Creepy #3's a fairly strong issue for me, especially from an art standpoint with two stories each from Angelo Torres and Gray Morrow. Torres is my favorite of the early Warren artists and Morrow's style most closely resembles his. I suppose the downside is an issue where the styles are too close to one another. "Haunted" I liked quite a bit more than you if only because I found the ending quite hilarious.

Frazetta's covers at this point, particularly on issue 3 come off a bit disappointing, not because it is bad by any means, but his covers become so memorable later on that these just don't really meet the same muster. We'll fairly soon be getting some really tremendous covers from him.

Issue #4 kicks off quite well with "Monster Rally" which I've always enjoyed a lot (I'd also say the story, the final panel in particular bears close resemblance to "Lower Berth", the Crypt Keeper's origin story). I also like "The Damned Thing", the change to the original ending I don't mind so much if only because Morrow does a great job making the monster really scary.

The rest of the issue on the other hand is disappointing. Nothing particularly wrong with McWilliams' work, but the other artists, sans Joe Orlando I prefer to him. And yikes at the return of Adam Link. This series will soon seem as if it never ends. I'm not familiar with Sekowsky, but given that Orlando has several other artists ghosting him later on, it wouldn't surprise me if it is happening here.

Finally, with respect to Warren's take on sci-fi, I'd agree that it usually isn't up to snuff with their horror work. They really were more suited for horror, both their artists and writers. We occasionally get some good sci-fi stuff, I think of some of the stories drawn by Esteban Maroto, and especially Alex Nino, but I think that's a very, very long way off.

Grant said...

"Return Trip" sounds like it inspired the story "Monster Raid" in the anthology film GALLERY OF HORROR, one of the cheapest horror films ever (even though I'm very fond of it). That story has one of those "iris" endings, the heart-shaped kind, which sounds similar to this story's ending.

andydecker said...

It is kind of surprising how many stories are about vampires and other monsters.

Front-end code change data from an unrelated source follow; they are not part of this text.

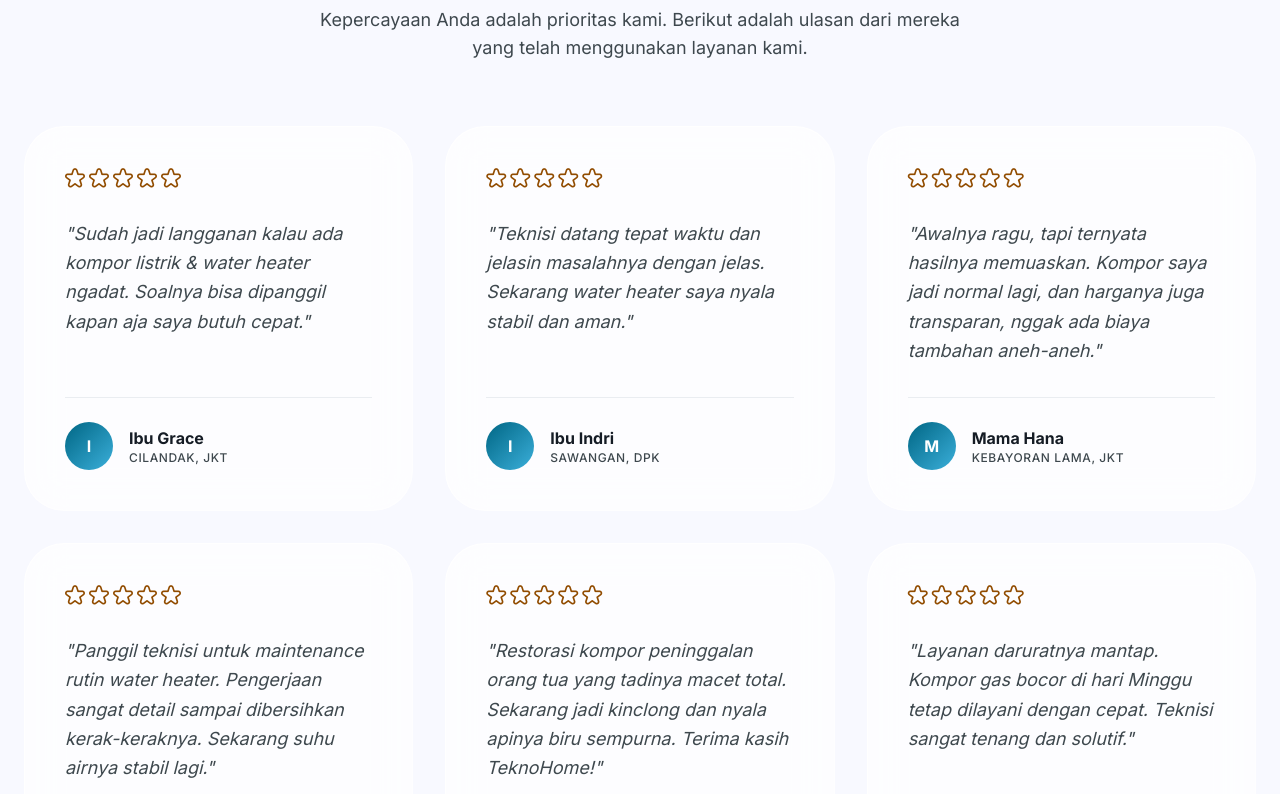
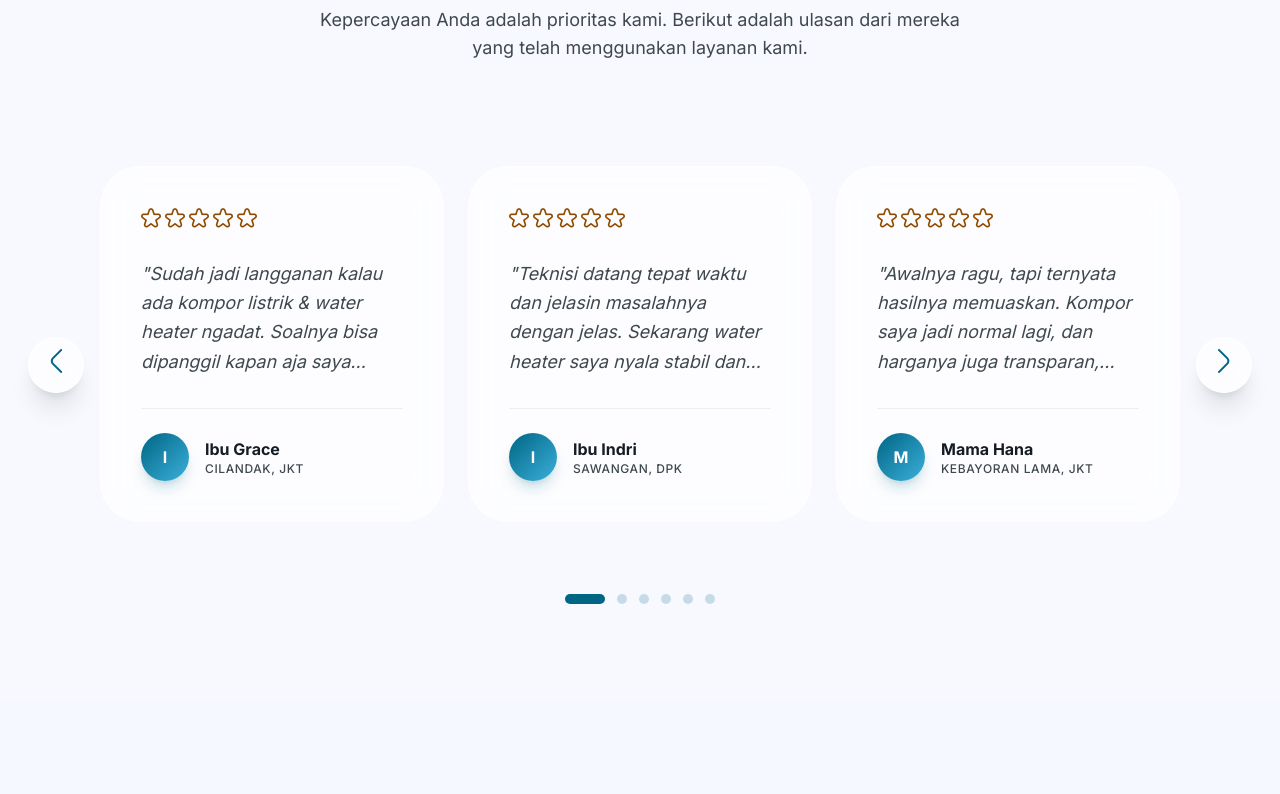
Before and after one commit to Ikhlasul-FZ/tekno-home, a Next.js app: page / in a window 1280 px wide. Shown: the part 5300-6094 px from the top of the page. Built offline with nearby package versions, Linux system fonts and the light colour scheme.

Commit message:
feat: redesign testimonials into interactive carousel

```diff
--- a/app/page.tsx
+++ b/app/page.tsx
@@ -3,6 +3,7 @@
 import Image from "next/image";
 import { useState, useEffect } from "react";
 import ProjectGrid from "@/components/ProjectGrid";
+import TestimonialCarousel from "@/components/TestimonialCarousel";
 
 
 
@@ -339,9 +340,9 @@ export default function Home() {
           </div>
         </section>
 
-        {/* Testimonials Section */}
-        <section id="testimonials" className="py-24 px-6 bg-surface">
-          <div className="max-w-7xl mx-auto">
+        {/* Testimonials Section (Carousel) */}
+        <section id="testimonials" className="py-24 px-6 bg-surface overflow-hidden">
+          <div className="max-w-7xl mx-auto relative">
             <div className="text-center mb-16 space-y-4">
               <div className="inline-block bg-secondary/10 text-secondary px-4 py-1.5 rounded-full font-bold text-xs uppercase tracking-widest">
                 Testimoni Pelanggan
@@ -350,34 +351,9 @@ export default function Home() {
               <p className="text-lg text-on-surface-variant max-w-2xl mx-auto">Kepercayaan Anda adalah prioritas kami. Berikut adalah ulasan dari mereka yang telah menggunakan layanan kami.</p>
             </div>
 
-            <div className="grid md:grid-cols-3 gap-8">
-              {[
-                { name: "Ibu Grace", loc: "Cilandak, Jkt", quote: "Sudah jadi langganan kalau ada kompor listrik & water heater ngadat. Soalnya bisa dipanggil kapan aja saya butuh cepat.", stars: 5 },
-                { name: "Ibu Indri", loc: "Sawangan, Dpk", quote: "Teknisi datang tepat waktu dan jelasin masalahnya dengan jelas. Sekarang water heater saya nyala stabil dan aman.", stars: 5 },
-                { name: "Mama Hana", loc: "Kebayoran lama, Jkt", quote: "Awalnya ragu, tapi ternyata hasilnya memuaskan. Kompor saya jadi normal lagi, dan harganya juga transparan, nggak ada biaya tambahan aneh-aneh.", stars: 5 },
-                { name: "Bpk. Hendra", loc: "Rungkut, Sby", quote: "Panggil teknisi untuk maintenance rutin water heater. Pengerjaan sangat detail sampai dibersihkan kerak-keraknya. Sekarang suhu airnya stabil lagi.", stars: 5 },
-                { name: "Ibu Maya", loc: "Gubeng, Sby", quote: "Restorasi kompor peninggalan orang tua yang tadinya macet total. Sekarang jadi kinclong dan nyala apinya biru sempurna. Terima kasih TeknoHome!", stars: 5 },
-                { name: "Bpk. Agus", loc: "Darmo, Sby", quote: "Layanan daruratnya mantap. Kompor gas bocor di hari Minggu tetap dilayani dengan cepat. Teknisi sangat tenang dan solutif.", stars: 5 }
-              ].map((t, i) => (
-                <div key={i} className="glass p-10 rounded-[40px] border border-primary/5 hover:border-primary/20 transition-all duration-500 relative flex flex-col group">
-                  <div className="flex gap-1 mb-6">
-                    {[...Array(t.stars)].map((_, j) => (
-                      <i key={j} className="fi fi-rr-star text-secondary text-xl"></i>
-                    ))}
-                  </div>
-
-                  <p className="text-on-surface-variant text-lg italic leading-relaxed mb-8 flex-1">"{t.quote}"</p>
-                  <div className="flex items-center gap-4 border-t border-outline-variant/30 pt-6">
-                    <div className="w-12 h-12 bg-gradient-primary rounded-full flex items-center justify-center text-white font-bold">
-                      {t.name.charAt(0)}
-                    </div>
-                    <div>
-                      <h4 className="font-bold text-on-surface">{t.name}</h4>
-                      <p className="text-xs text-on-surface-variant font-medium uppercase tracking-wider">{t.loc}</p>
-                    </div>
-                  </div>
-                </div>
-              ))}
+            {/* Carousel Container */}
+            <div className="relative group px-4 md:px-16">
+              <TestimonialCarousel />
             </div>
           </div>
         </section>
--- /dev/null
+++ b/components/TestimonialCarousel.tsx
@@ -0,0 +1,110 @@
+"use client";
+
+import { useState, useEffect } from "react";
+
+export default function TestimonialCarousel() {
+  const testimonials = [
+    { name: "Ibu Grace", loc: "Cilandak, Jkt", quote: "Sudah jadi langganan kalau ada kompor listrik & water heater ngadat. Soalnya bisa dipanggil kapan aja saya butuh cepat.", stars: 5 },
+    { name: "Ibu Indri", loc: "Sawangan, Dpk", quote: "Teknisi datang tepat waktu dan jelasin masalahnya dengan jelas. Sekarang water heater saya nyala stabil dan aman.", stars: 5 },
+    { name: "Mama Hana", loc: "Kebayoran lama, Jkt", quote: "Awalnya ragu, tapi ternyata hasilnya memuaskan. Kompor saya jadi normal lagi, dan harganya juga transparan, nggak ada biaya tambahan aneh-aneh.", stars: 5 },
+    { name: "Bpk. Hendra", loc: "Rungkut, Sby", quote: "Panggil teknisi untuk maintenance rutin water heater. Pengerjaan sangat detail sampai dibersihkan kerak-keraknya. Sekarang suhu airnya stabil lagi.", stars: 5 },
+    { name: "Ibu Maya", loc: "Gubeng, Sby", quote: "Restorasi kompor peninggalan orang tua yang tadinya macet total. Sekarang jadi kinclong dan nyala apinya biru sempurna. Terima kasih TeknoHome!", stars: 5 },
+    { name: "Bpk. Agus", loc: "Darmo, Sby", quote: "Layanan daruratnya mantap. Kompor gas bocor di hari Minggu tetap dilayani dengan cepat. Teknisi sangat tenang dan solutif.", stars: 5 }
+  ];
+
+  const [currentIndex, setCurrentIndex] = useState(0);
+  const [itemsPerView, setItemsPerView] = useState(3);
+
+  useEffect(() => {
+    const handleResize = () => {
+      if (window.innerWidth < 768) setItemsPerView(1);
+      else if (window.innerWidth < 1024) setItemsPerView(2);
+      else setItemsPerView(3);
+    };
+    handleResize();
+    window.addEventListener("resize", handleResize);
+    return () => window.removeEventListener("resize", handleResize);
+  }, []);
+
+  const totalPages = Math.ceil(testimonials.length / itemsPerView);
+
+  const next = () => {
+    setCurrentIndex((prev) => (prev + 1) % testimonials.length);
+  };
+
+  const prev = () => {
+    setCurrentIndex((prev) => (prev - 1 + testimonials.length) % testimonials.length);
+  };
+
+  // Calculate visible testimonials (looping logic or just slide)
+  // For simplicity, we'll use a sliding window approach with transform
+
+  return (
+    <div className="relative">
+      <div className="overflow-hidden py-10">
+        <div
+          className="flex transition-transform duration-700 ease-in-out"
+          style={{
+            transform: `translateX(-${currentIndex * (100 / itemsPerView)}%)`,
+          }}
+        >
+          {testimonials.map((t, i) => (
+            <div
+              key={i}
+              className="px-3 flex-shrink-0"
+              style={{ width: `${100 / itemsPerView}%` }}
+            >
+              <div className="glass p-8 md:p-10 rounded-[40px] border border-primary/5 hover:border-primary/20 transition-all duration-500 h-full flex flex-col group min-h-[350px]">
+                <div className="flex gap-1 mb-6">
+                  {[...Array(t.stars)].map((_, j) => (
+                    <i key={j} className="fi fi-rr-star text-secondary text-xl"></i>
+                  ))}
+                </div>
+
+                <p className="text-on-surface-variant text-lg italic leading-relaxed mb-8 flex-1 line-clamp-4">"{t.quote}"</p>
+
+                <div className="flex items-center gap-4 border-t border-outline-variant/30 pt-6 mt-auto">
+                  <div className="w-12 h-12 bg-gradient-primary rounded-full flex items-center justify-center text-white font-bold shadow-lg shadow-primary/20">
+                    {t.name.charAt(0)}
+                  </div>
+                  <div>
+                    <h4 className="font-bold text-on-surface">{t.name}</h4>
+                    <p className="text-xs text-on-surface-variant font-medium uppercase tracking-wider">{t.loc}</p>
+                  </div>
+                </div>
+              </div>
+            </div>
+          ))}
+        </div>
+      </div>
+
+      {/* Navigation Buttons */}
+      <button
+        onClick={prev}
+        className="absolute left-[-20px] md:left-[-60px] top-1/2 -translate-y-1/2 w-14 h-14 rounded-full glass border border-primary/10 flex items-center justify-center text-primary hover:bg-primary hover:text-white transition-all shadow-xl z-20 group active:scale-90"
+      >
+        <i className="fi fi-rr-angle-left text-2xl group-hover:-translate-x-1 transition-transform"></i>
+      </button>
+
+      <button
+        onClick={next}
+        className="absolute right-[-20px] md:right-[-60px] top-1/2 -translate-y-1/2 w-14 h-14 rounded-full glass border border-primary/10 flex items-center justify-center text-primary hover:bg-primary hover:text-white transition-all shadow-xl z-20 group active:scale-90"
+      >
+        <i className="fi fi-rr-angle-right text-2xl group-hover:translate-x-1 transition-transform"></i>
+      </button>
+
+      {/* Indicators */}
+      <div className="flex justify-center gap-3 mt-8">
+        {testimonials.map((_, i) => (
+          <button
+            key={i}
+            onClick={() => setCurrentIndex(i)}
+            className={`h-2.5 rounded-full transition-all duration-500 ${
+              currentIndex === i ? "w-10 bg-primary" : "w-2.5 bg-primary/20"
+            }`}
+          ></button>
+        ))}
+      </div>
+    </div>
+  );
+}
```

There is not much innovation at work here, at least not on the writing front. It is the art which is memorable.

I never bothered to check and am surprised how many stories Goodwin contributed.Warren sure had a lot of faith in such a young writer.

Peter Enfantino said...


Thanks for following us over. I've read the Creepys and Eeries at least two to three times over the last forty-plus years and every time I read the really early issues, they get more and more disappointing considering the level of talent. To be fair, it's the scripts that are sub-par for the most part. But, hey, the good news is: here come Johnny Craig and Steve Ditko!

Anonymous said...

Peter, I'm sorry the older issues have lost their appeal for you over the years. Fortunately, I can still read these early issues and enjoy the heck out of them. Sure, they can be silly or corny, and it's absolutely true that way too many stories end with that "You thought I was the constable (or the Canacki /Van Helsing/ De Grandin stand-in) but actually, I am a ghost (or ghoul or werewolf or whatever), ha ha!" twist. But honestly, it doesn't bother me a bit! Even at their most old-hat or cliche', I can think of the stories simply as Spooky Art Delivery Platforms -- an excuse to look at exquisitely atmospheric renderings of haunted houses, fetid swamps, pretty girls and assorted monsters, and I'm almost never disappointed.

Okay, except for the Adam Link stories, they're god-awful.

- b.t.